__TASK TO COMPLETE__
Only the text belongs in the copy: repeat each record exactly, without pictures.

Before-and-after page screenshots:
+ + + + +

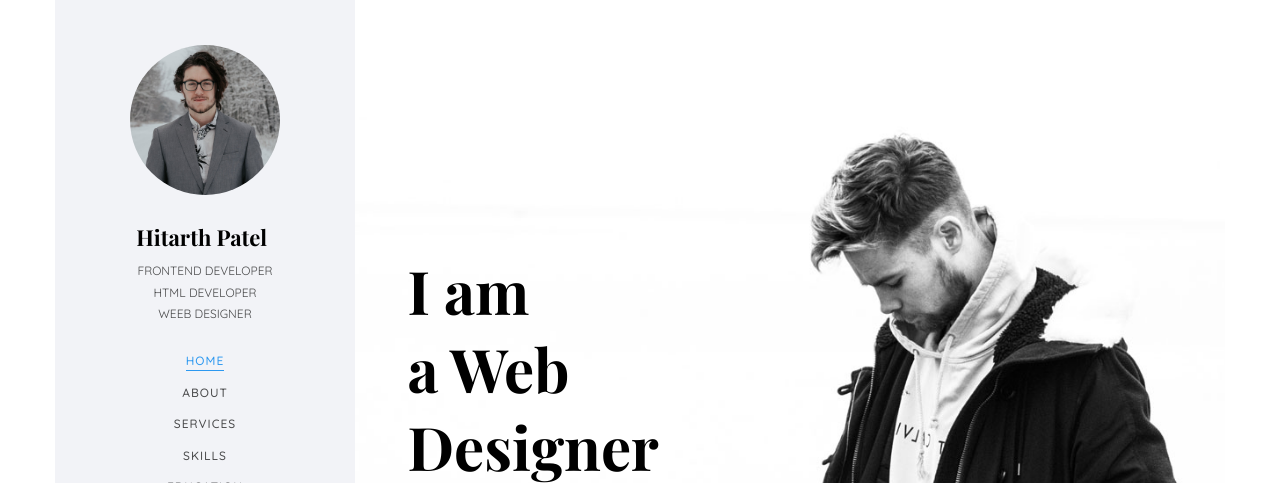
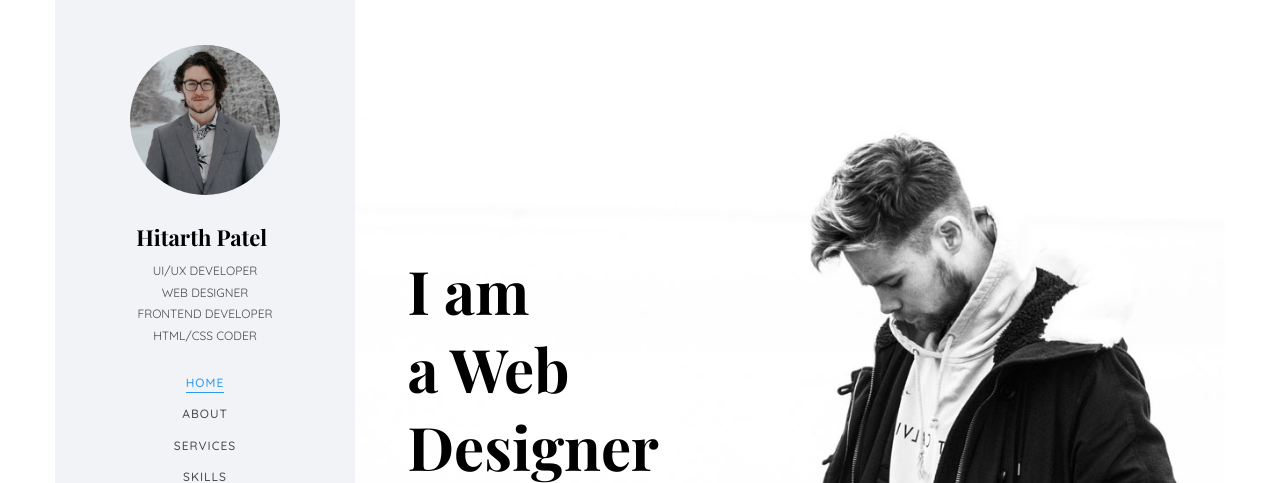
Before and after one commit to hitarthpatel76/HitarthPatel, a plain HTML site: page index.html in a window 1280 px wide. Shown: the top 483 px of the page. Drawn offline with nearby package versions, Linux system fonts and the light colour scheme; files whose address does not match are found by name; a web font is replaced by a local one.

Commit message:
Update index.html

```diff
--- a/index.html
+++ b/index.html
@@ -47,7 +47,7 @@
 			<div class="text-center">
 				<div class="author-img" style="background-image: url(images/about.jpg);"></div>
 				<h1 id="colorlib-logo"><a href="index.html">Hitarth Patel</a></h1>
-				<span class="position">Frontend Developer<br/>HTMl Developer<br/>WEeb Designer</span>
+				<span class="position">UI/UX Developer <br/>Web Designer <br/>Frontend Developer <br/>HTML/CSS Coder</span>
 			</div>
 			<nav id="colorlib-main-menu" role="navigation" class="navbar">
 				<div id="navbar" class="collapse">
```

+ + + + +

__WRITTEN SOLUTION__
Before and after one commit to hitarthpatel76/HitarthPatel, a plain HTML site: page index.html in a window 1280 px wide. Shown: the top 483 px of the page. Drawn offline with nearby package versions, Linux system fonts and the light colour scheme; files whose address does not match are found by name; a web font is replaced by a local one.

Commit message:
Update index.html

```diff
--- a/index.html
+++ b/index.html
@@ -47,7 +47,7 @@
 			<div class="text-center">
 				<div class="author-img" style="background-image: url(images/about.jpg);"></div>
 				<h1 id="colorlib-logo"><a href="index.html">Hitarth Patel</a></h1>
-				<span class="position">Frontend Developer<br/>HTMl Developer<br/>WEeb Designer</span>
+				<span class="position">UI/UX Developer <br/>Web Designer <br/>Frontend Developer <br/>HTML/CSS Coder</span>
 			</div>
 			<nav id="colorlib-main-menu" role="navigation" class="navbar">
 				<div id="navbar" class="collapse">
```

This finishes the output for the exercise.